- The problem -
Print the entries once more, unchanged.

**** Raw data ****

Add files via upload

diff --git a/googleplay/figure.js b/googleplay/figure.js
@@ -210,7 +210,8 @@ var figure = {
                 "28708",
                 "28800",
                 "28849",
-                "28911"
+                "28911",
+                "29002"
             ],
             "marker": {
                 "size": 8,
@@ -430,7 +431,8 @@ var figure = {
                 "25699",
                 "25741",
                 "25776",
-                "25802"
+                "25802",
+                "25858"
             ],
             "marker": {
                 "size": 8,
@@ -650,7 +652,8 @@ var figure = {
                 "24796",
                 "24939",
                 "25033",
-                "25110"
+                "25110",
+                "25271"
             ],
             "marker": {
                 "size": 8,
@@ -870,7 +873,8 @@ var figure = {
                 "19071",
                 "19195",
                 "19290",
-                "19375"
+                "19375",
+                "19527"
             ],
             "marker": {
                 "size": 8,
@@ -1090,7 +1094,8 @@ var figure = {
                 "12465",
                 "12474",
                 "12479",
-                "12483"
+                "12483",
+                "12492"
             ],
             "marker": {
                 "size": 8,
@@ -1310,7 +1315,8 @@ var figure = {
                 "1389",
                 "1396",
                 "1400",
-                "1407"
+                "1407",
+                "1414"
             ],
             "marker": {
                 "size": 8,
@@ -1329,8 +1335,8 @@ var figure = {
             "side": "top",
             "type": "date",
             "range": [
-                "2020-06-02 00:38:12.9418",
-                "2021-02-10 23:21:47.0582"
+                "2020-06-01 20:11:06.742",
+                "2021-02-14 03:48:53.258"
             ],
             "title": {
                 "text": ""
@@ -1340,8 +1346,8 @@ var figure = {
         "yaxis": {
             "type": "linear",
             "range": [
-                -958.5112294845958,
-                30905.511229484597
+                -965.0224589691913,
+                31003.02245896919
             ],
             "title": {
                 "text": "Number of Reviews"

****

- Problem solution -
Add files via upload

diff --git a/googleplay/figure.js b/googleplay/figure.js
@@ -210,7 +210,8 @@ var figure = {
                 "28708",
                 "28800",
                 "28849",
-                "28911"
+                "28911",
+                "29002"
             ],
             "marker": {
                 "size": 8,
@@ -430,7 +431,8 @@ var figure = {
                 "25699",
                 "25741",
                 "25776",
-                "25802"
+                "25802",
+                "25858"
             ],
             "marker": {
                 "size": 8,
@@ -650,7 +652,8 @@ var figure = {
                 "24796",
                 "24939",
                 "25033",
-                "25110"
+                "25110",
+                "25271"
             ],
             "marker": {
                 "size": 8,
@@ -870,7 +873,8 @@ var figure = {
                 "19071",
                 "19195",
                 "19290",
-                "19375"
+                "19375",
+                "19527"
             ],
             "marker": {
                 "size": 8,
@@ -1090,7 +1094,8 @@ var figure = {
                 "12465",
                 "12474",
                 "12479",
-                "12483"
+                "12483",
+                "12492"
             ],
             "marker": {
                 "size": 8,
@@ -1310,7 +1315,8 @@ var figure = {
                 "1389",
                 "1396",
                 "1400",
-                "1407"
+                "1407",
+                "1414"
             ],
             "marker": {
                 "size": 8,
@@ -1329,8 +1335,8 @@ var figure = {
             "side": "top",
             "type": "date",
             "range": [
-                "2020-06-02 00:38:12.9418",
-                "2021-02-10 23:21:47.0582"
+                "2020-06-01 20:11:06.742",
+                "2021-02-14 03:48:53.258"
             ],
             "title": {
                 "text": ""
@@ -1340,8 +1346,8 @@ var figure = {
         "yaxis": {
             "type": "linear",
             "range": [
-                -958.5112294845958,
-                30905.511229484597
+                -965.0224589691913,
+                31003.02245896919
             ],
             "title": {
                 "text": "Number of Reviews"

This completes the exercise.